Material for the task:
- - -

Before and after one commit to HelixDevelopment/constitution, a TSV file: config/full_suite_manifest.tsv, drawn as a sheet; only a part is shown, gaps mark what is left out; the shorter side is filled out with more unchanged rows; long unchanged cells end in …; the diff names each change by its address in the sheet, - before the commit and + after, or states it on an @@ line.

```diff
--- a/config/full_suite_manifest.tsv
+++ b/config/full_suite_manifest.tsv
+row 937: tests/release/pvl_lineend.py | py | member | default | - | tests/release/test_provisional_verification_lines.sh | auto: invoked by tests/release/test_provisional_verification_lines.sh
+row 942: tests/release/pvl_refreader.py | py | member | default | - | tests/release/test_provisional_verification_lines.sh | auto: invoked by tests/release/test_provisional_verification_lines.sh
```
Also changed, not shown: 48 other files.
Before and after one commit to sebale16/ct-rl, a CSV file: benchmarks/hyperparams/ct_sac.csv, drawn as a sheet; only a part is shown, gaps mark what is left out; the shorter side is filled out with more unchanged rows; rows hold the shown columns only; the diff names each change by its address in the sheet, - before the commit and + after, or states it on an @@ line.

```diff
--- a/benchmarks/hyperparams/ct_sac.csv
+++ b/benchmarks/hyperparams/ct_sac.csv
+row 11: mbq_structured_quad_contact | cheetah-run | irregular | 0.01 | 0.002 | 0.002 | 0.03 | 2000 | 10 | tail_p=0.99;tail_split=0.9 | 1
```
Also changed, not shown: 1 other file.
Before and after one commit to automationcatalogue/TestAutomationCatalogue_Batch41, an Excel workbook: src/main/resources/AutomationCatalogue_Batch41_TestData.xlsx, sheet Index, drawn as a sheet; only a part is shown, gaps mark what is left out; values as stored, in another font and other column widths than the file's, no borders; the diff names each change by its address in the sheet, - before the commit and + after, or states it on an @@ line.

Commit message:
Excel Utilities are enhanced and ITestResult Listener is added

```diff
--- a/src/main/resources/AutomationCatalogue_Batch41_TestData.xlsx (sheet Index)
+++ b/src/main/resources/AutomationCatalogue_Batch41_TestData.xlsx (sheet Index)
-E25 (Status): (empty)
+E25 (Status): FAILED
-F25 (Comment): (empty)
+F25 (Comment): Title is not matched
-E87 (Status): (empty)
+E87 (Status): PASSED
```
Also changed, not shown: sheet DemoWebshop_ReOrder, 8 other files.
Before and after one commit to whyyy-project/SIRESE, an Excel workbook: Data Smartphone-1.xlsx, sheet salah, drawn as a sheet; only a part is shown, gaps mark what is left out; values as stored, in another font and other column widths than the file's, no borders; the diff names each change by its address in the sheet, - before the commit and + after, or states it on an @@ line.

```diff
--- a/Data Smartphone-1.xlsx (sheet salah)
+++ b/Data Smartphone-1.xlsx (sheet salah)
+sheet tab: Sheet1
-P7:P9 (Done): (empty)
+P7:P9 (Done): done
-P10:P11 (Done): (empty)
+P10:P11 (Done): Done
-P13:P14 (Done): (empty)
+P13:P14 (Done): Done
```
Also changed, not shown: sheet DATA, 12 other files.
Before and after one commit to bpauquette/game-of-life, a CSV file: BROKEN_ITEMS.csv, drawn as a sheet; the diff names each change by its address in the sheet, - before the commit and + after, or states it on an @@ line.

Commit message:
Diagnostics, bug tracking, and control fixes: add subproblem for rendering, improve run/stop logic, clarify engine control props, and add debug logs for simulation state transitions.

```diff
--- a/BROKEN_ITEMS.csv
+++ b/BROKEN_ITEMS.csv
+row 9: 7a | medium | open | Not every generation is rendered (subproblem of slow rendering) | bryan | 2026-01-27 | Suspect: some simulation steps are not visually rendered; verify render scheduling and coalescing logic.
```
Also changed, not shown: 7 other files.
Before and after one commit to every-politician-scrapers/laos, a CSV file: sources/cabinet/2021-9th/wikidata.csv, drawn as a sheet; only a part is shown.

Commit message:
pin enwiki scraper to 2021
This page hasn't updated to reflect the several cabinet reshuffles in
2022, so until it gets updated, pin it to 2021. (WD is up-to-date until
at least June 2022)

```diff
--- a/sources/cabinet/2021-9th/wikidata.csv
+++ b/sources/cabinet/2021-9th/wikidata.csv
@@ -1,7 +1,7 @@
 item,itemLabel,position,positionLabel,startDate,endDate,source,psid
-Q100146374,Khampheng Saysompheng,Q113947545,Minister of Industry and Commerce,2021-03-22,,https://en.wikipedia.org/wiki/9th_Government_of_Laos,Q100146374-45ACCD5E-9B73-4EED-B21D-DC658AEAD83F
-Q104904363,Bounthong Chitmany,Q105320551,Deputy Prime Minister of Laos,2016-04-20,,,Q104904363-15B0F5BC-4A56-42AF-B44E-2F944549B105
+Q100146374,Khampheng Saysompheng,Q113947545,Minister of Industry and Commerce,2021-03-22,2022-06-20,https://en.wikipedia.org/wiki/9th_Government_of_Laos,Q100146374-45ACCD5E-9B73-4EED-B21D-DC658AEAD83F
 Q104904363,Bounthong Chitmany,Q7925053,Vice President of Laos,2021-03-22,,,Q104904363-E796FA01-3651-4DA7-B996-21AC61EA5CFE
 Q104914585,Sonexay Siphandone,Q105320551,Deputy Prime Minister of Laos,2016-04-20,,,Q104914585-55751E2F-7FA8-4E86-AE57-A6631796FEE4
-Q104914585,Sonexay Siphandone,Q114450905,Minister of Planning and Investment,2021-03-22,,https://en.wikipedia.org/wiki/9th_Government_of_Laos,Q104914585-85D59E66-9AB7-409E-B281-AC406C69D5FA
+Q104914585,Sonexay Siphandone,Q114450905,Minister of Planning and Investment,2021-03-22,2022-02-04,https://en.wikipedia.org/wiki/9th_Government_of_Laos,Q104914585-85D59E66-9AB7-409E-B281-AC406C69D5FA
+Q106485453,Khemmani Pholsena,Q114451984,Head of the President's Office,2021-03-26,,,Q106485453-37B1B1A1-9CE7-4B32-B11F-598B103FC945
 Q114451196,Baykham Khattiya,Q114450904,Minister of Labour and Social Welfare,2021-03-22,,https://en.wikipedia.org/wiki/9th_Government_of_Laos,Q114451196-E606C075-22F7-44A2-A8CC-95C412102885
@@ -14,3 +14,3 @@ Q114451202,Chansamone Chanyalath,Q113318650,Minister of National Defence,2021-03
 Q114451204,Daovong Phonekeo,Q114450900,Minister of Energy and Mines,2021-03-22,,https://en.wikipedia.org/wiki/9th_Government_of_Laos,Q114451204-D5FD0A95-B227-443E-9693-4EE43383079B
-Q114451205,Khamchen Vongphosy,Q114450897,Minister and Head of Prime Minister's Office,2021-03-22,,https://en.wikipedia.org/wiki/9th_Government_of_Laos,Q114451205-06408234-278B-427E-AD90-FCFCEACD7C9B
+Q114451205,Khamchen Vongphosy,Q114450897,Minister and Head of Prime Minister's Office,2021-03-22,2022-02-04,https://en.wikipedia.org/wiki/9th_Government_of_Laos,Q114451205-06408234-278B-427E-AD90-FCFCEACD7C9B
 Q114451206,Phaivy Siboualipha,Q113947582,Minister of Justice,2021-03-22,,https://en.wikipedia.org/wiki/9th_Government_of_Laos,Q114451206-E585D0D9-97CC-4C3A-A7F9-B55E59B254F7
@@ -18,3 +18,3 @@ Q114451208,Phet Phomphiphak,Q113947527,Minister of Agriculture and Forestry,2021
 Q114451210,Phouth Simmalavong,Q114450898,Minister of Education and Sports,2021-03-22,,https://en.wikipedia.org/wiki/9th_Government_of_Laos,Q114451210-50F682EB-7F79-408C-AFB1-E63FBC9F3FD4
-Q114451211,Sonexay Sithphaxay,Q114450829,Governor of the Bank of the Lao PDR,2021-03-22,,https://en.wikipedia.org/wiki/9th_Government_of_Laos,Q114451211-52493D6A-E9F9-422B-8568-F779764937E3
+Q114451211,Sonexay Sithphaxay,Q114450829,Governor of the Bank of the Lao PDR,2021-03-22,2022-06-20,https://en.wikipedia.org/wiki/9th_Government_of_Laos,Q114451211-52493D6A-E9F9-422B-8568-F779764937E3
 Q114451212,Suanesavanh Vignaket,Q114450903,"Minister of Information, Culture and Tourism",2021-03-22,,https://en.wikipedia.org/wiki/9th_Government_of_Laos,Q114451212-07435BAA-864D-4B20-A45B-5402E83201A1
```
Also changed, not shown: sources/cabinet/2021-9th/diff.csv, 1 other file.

- - -

Problem details: Reproduce word for word the material above, starting with the line that has "Before and after one commit to bpauquette/game-of-life, a" and stopping after the line that has "Also changed, not shown: 7 other files.".

Answer box:
Before and after one commit to bpauquette/game-of-life, a CSV file: BROKEN_ITEMS.csv, drawn as a sheet; the diff names each change by its address in the sheet, - before the commit and + after, or states it on an @@ line.

Commit message:
Diagnostics, bug tracking, and control fixes: add subproblem for rendering, improve run/stop logic, clarify engine control props, and add debug logs for simulation state transitions.

```diff
--- a/BROKEN_ITEMS.csv
+++ b/BROKEN_ITEMS.csv
+row 9: 7a | medium | open | Not every generation is rendered (subproblem of slow rendering) | bryan | 2026-01-27 | Suspect: some simulation steps are not visually rendered; verify render scheduling and coalescing logic.
```
Also changed, not shown: 7 other files.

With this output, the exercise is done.